Still on Morrison, who is going really hard on this sunscreen analogy, partially as a way to plug that sunscreen campaign announced yesterday:
The other thing that everybody needs to do is as you say, we have good exercise common sense. It’s like wearing sunscreen and a hat.* We were talking about that yesterday with the sunscreen campaign. Wear a mask indoors in public areas, wash your hands, particularly for young people. Can I encourage you on this? Because that is where Omicron is moving most rapidly, amongst young people.
*Yeah, mate, except sunburn isn’t highly contagious.
Back to Covid: the prime minister Scott Morrison has just appeared on breakfast television rejecting Doherty Modelling which predicted up to 200,000 Covid cases per day under a “worst-case” scenario.
The modelling that has been reported is a very unlikely, extreme case scenario that assumes that nobody does anything, nobody gets boosters, there are no changes that take place, no one exercises common sense. We saw similar numbers at the start of the Covid pandemic which were never realised.
The chief medical officer and I just want to assure people that those sorts of numbers are [not] what we are expecting, they … are extreme scenarios.
In non-Covid news, Daniel Hurst has an exclusive today which shows Australia’s defence department wrote to France’s Naval Group a week before the submarine contract was cancelled, acknowledging the successful completion of one requirement for moving to the next stage of the project.
The letter acknowledged that at least one of those conditions was “successfully completed” as of 8 September, and said the Australian government “has, to date, demonstrated its commitment to working collaboratively with Naval Group”:
It’s three sleeps until Christmas and I’m crossing my fingers for Santa to bring the end of Omicron and, ideally, the novel coronavirus.
Caitlin Cassidy here with you this morning to guide you through the news.
Today, it’s all about the national cabinet, which will be gathering this afternoon for an emergency meeting to discuss the issues posed by the new variant.
The prime minister Scott Morrison yesterday rejected the return to Covid lockdowns and called for the move from a “culture of mandates to a culture of responsibility”.
But it comes with New South Wales premier Dominic Perrottet under increasing pressure to reintroduce restrictions after a record 3,057 Covid cases were detected yesterday, amid rising hospital admissions.
Perrottet will today push for the interval between Covid booster shots to be brought forward, which is expected to be high up on the agenda at the national cabinet amid discussion on indoor mask use.
Australian Medical Association president Dr Omar Khorshid yesterday called for the reintroduction of some restrictions to deal with the new variant including the reintroduction of density limits and mask wearing.
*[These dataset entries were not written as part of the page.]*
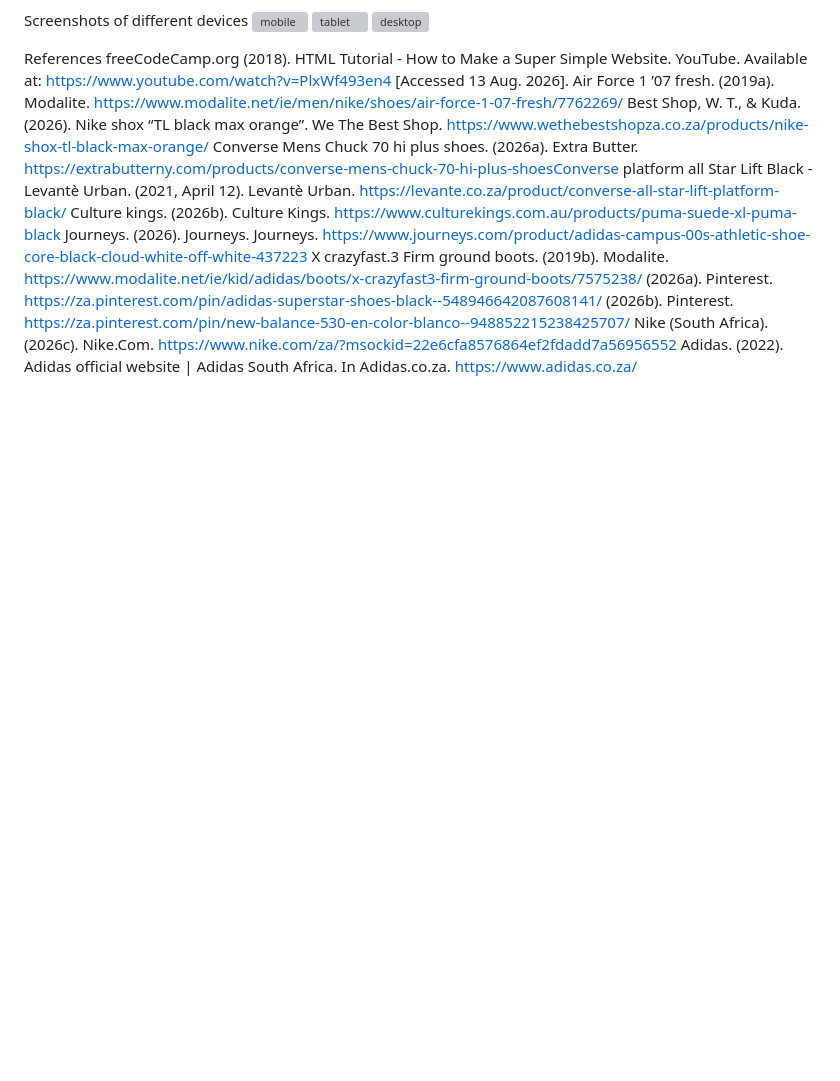
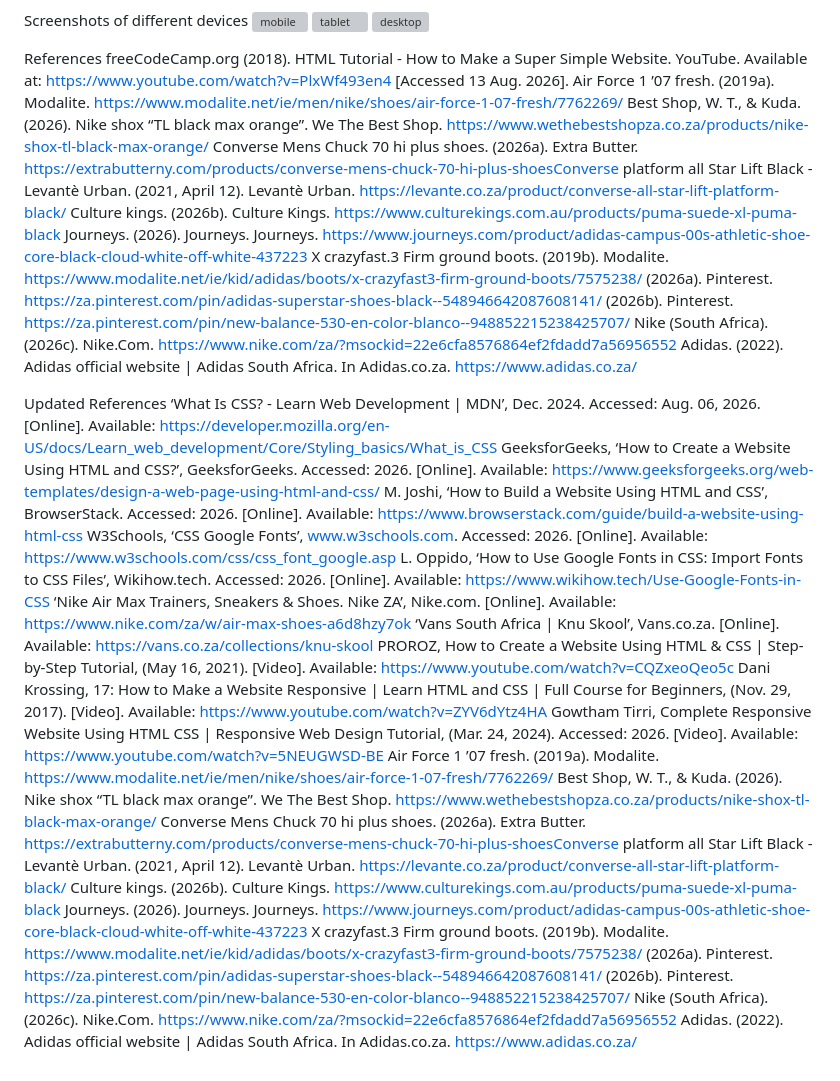
Before and after one commit to lesego100/SNEAKNOVA, a Markdown page: README.md, the part around the change. Rendered like a GitHub page; blank space fills up the shorter version; grey boxes are pictures that could not be loaded.

Commit message:
Update README with new web development references
Added updated references for web development resources.

```diff
--- a/README.md
+++ b/README.md
@@ -133,3 +133,25 @@ X crazyfast.3 Firm ground boots. (2019b). Modalite. https://www.modalite.net/ie/
 (2026b). Pinterest. https://za.pinterest.com/pin/new-balance-530-en-color-blanco--948852215238425707/
 Nike (South Africa). (2026c). Nike.Com. https://www.nike.com/za/?msockid=22e6cfa8576864ef2fdadd7a56956552
 Adidas. (2022). Adidas official website | Adidas South Africa. In Adidas.co.za. https://www.adidas.co.za/
+
+Updated References
+‘What Is CSS? - Learn Web Development | MDN’, Dec. 2024. Accessed: Aug. 06, 2026. [Online]. Available: https://developer.mozilla.org/en-US/docs/Learn_web_development/Core/Styling_basics/What_is_CSS
+GeeksforGeeks, ‘How to Create a Website Using HTML and CSS?’, GeeksforGeeks. Accessed: 2026. [Online]. Available: https://www.geeksforgeeks.org/web-templates/design-a-web-page-using-html-and-css/
+M. Joshi, ‘How to Build a Website Using HTML and CSS’, BrowserStack. Accessed: 2026. [Online]. Available: https://www.browserstack.com/guide/build-a-website-using-html-css
+W3Schools, ‘CSS Google Fonts’, www.w3schools.com. Accessed: 2026. [Online]. Available: https://www.w3schools.com/css/css_font_google.asp
+L. Oppido, ‘How to Use Google Fonts in CSS: Import Fonts to CSS Files’, Wikihow.tech. Accessed: 2026. [Online]. Available: https://www.wikihow.tech/Use-Google-Fonts-in-CSS
+‘Nike Air Max Trainers, Sneakers & Shoes. Nike ZA’, Nike.com. [Online]. Available: https://www.nike.com/za/w/air-max-shoes-a6d8hzy7ok
+‘Vans South Africa | Knu Skool’, Vans.co.za. [Online]. Available: https://vans.co.za/collections/knu-skool
+PROROZ, How to Create a Website Using HTML & CSS | Step-by-Step Tutorial, (May 16, 2021). [Video]. Available: https://www.youtube.com/watch?v=CQZxeoQeo5c
+Dani Krossing, 17: How to Make a Website Responsive | Learn HTML and CSS | Full Course for Beginners, (Nov. 29, 2017). [Video]. Available: https://www.youtube.com/watch?v=ZYV6dYtz4HA
+Gowtham Tirri, Complete Responsive Website Using HTML CSS | Responsive Web Design Tutorial, (Mar. 24, 2024). Accessed: 2026. [Video]. Available: https://www.youtube.com/watch?v=5NEUGWSD-BE
+Air Force 1 ’07 fresh. (2019a). Modalite. https://www.modalite.net/ie/men/nike/shoes/air-force-1-07-fresh/7762269/
+Best Shop, W. T., & Kuda. (2026). Nike shox “TL black max orange”. We The Best Shop. https://www.wethebestshopza.co.za/products/nike-shox-tl-black-max-orange/
+Converse Mens Chuck 70 hi plus shoes. (2026a). Extra Butter. https://extrabutterny.com/products/converse-mens-chuck-70-hi-plus-shoesConverse platform all Star Lift Black - Levantè Urban. (2021, April 12). Levantè Urban. https://levante.co.za/product/converse-all-star-lift-platform-black/
+Culture kings. (2026b). Culture Kings. https://www.culturekings.com.au/products/puma-suede-xl-puma-black
+Journeys. (2026). Journeys. Journeys. https://www.journeys.com/product/adidas-campus-00s-athletic-shoe-core-black-cloud-white-off-white-437223
+X crazyfast.3 Firm ground boots. (2019b). Modalite. https://www.modalite.net/ie/kid/adidas/boots/x-crazyfast3-firm-ground-boots/7575238/
+(2026a). Pinterest. https://za.pinterest.com/pin/adidas-superstar-shoes-black--548946642087608141/
+(2026b). Pinterest. https://za.pinterest.com/pin/new-balance-530-en-color-blanco--948852215238425707/
+Nike (South Africa). (2026c). Nike.Com. https://www.nike.com/za/?msockid=22e6cfa8576864ef2fdadd7a56956552
+Adidas. (2022). Adidas official website | Adidas South Africa. In Adidas.co.za. https://www.adidas.co.za/
```
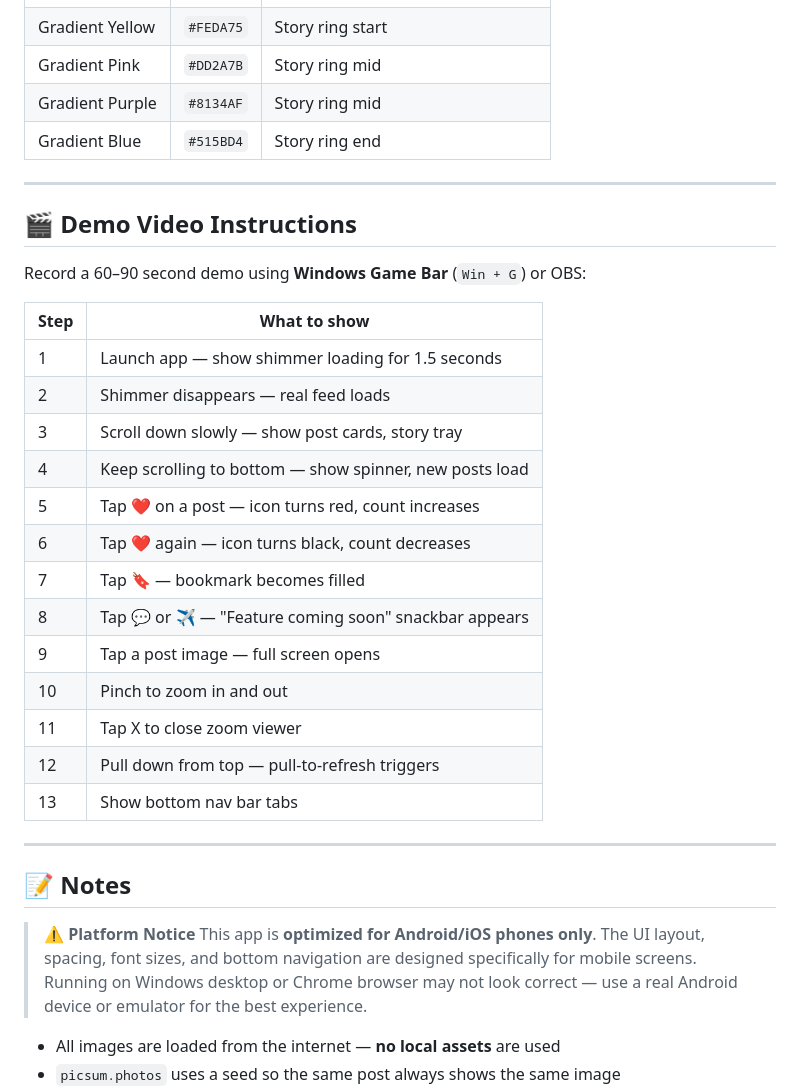
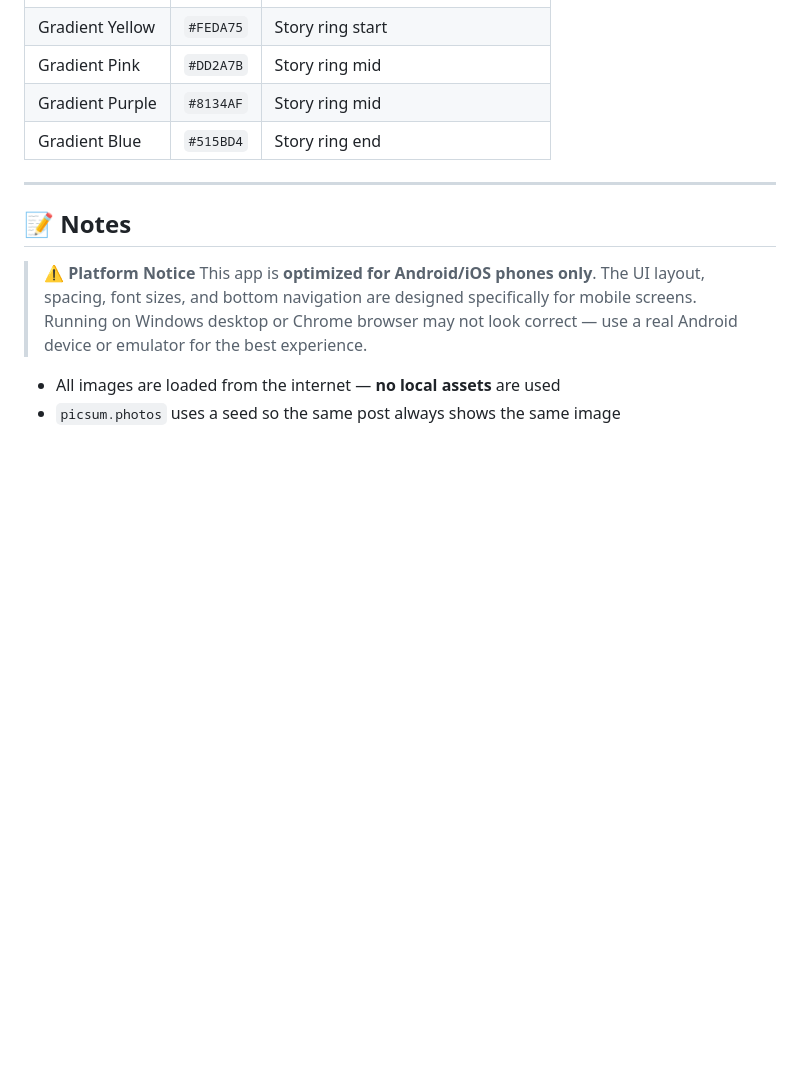
Before and after one commit to hariomsonihs/instagram_clone, a Markdown page: README.md, the part around the change. GitHub-like rendering; blank space fills up the shorter version.

Commit message:
Delete demo video instructions section
Removed demo video instructions from README.

```diff
--- a/README.md
+++ b/README.md
@@ -535,29 +535,6 @@ PostProvider.toggleLike(postId)
 | Gradient Pink | `#DD2A7B` | Story ring mid |
 | Gradient Purple | `#8134AF` | Story ring mid |
 | Gradient Blue | `#515BD4` | Story ring end |
-
----
-
-## 🎬 Demo Video Instructions
-
-Record a 60–90 second demo using **Windows Game Bar** (`Win + G`) or OBS:
-
-| Step | What to show |
-|------|-------------|
-| 1 | Launch app — show shimmer loading for 1.5 seconds |
-| 2 | Shimmer disappears — real feed loads |
-| 3 | Scroll down slowly — show post cards, story tray |
-| 4 | Keep scrolling to bottom — show spinner, new posts load |
-| 5 | Tap ❤️ on a post — icon turns red, count increases |
-| 6 | Tap ❤️ again — icon turns black, count decreases |
-| 7 | Tap 🔖 — bookmark becomes filled |
-| 8 | Tap 💬 or ✈️ — "Feature coming soon" snackbar appears |
-| 9 | Tap a post image — full screen opens |
-| 10 | Pinch to zoom in and out |
-| 11 | Tap X to close zoom viewer |
-| 12 | Pull down from top — pull-to-refresh triggers |
-| 13 | Show bottom nav bar tabs |
-
 ---
 
 ## 📝 Notes
```
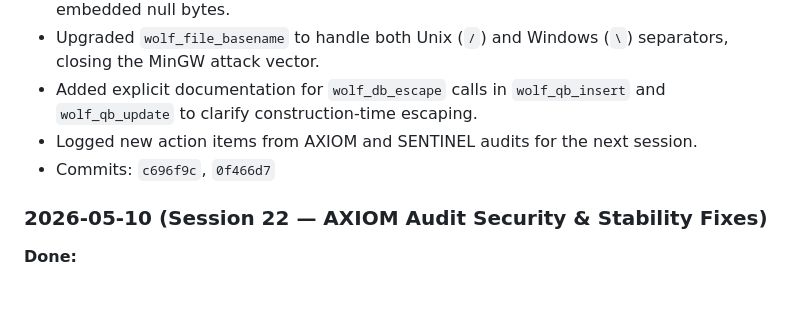
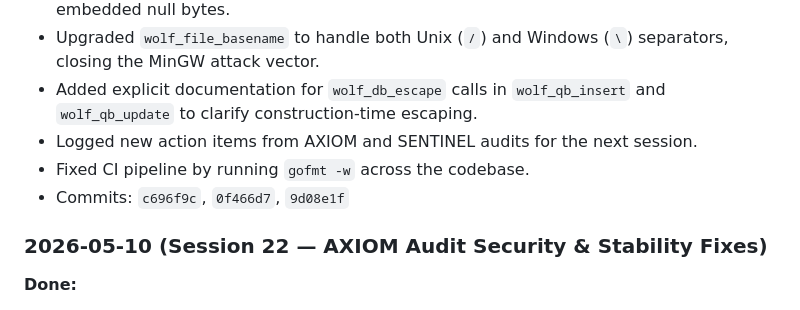
Before and after one commit to Loneewolf15/wolf, a Markdown page: .wolf-vault/Execution/plan.md, the part around the change. GitHub-like rendering.

Commit message:
chore(vault): record gofmt fix in session 23

```diff
--- a/.wolf-vault/Execution/plan.md
+++ b/.wolf-vault/Execution/plan.md
@@ -65,7 +65,8 @@ graph TD
 - Upgraded `wolf_file_basename` to handle both Unix (`/`) and Windows (`\`) separators, closing the MinGW attack vector.
 - Added explicit documentation for `wolf_db_escape` calls in `wolf_qb_insert` and `wolf_qb_update` to clarify construction-time escaping.
 - Logged new action items from AXIOM and SENTINEL audits for the next session.
-- Commits: `c696f9c`, `0f466d7`
+- Fixed CI pipeline by running `gofmt -w` across the codebase.
+- Commits: `c696f9c`, `0f466d7`, `9d08e1f`
 
 
 ### 2026-05-10 (Session 22 — AXIOM Audit Security & Stability Fixes)
```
The ACT is today joining Queensland and Tasmania in reinforcing indoor mask restrictions.
Meanwhile, testing lines are already starting to form as interstate travellers rush to test negative in the lead-up to Christmas.
Let’s dive in.
Source: Thanks msn.com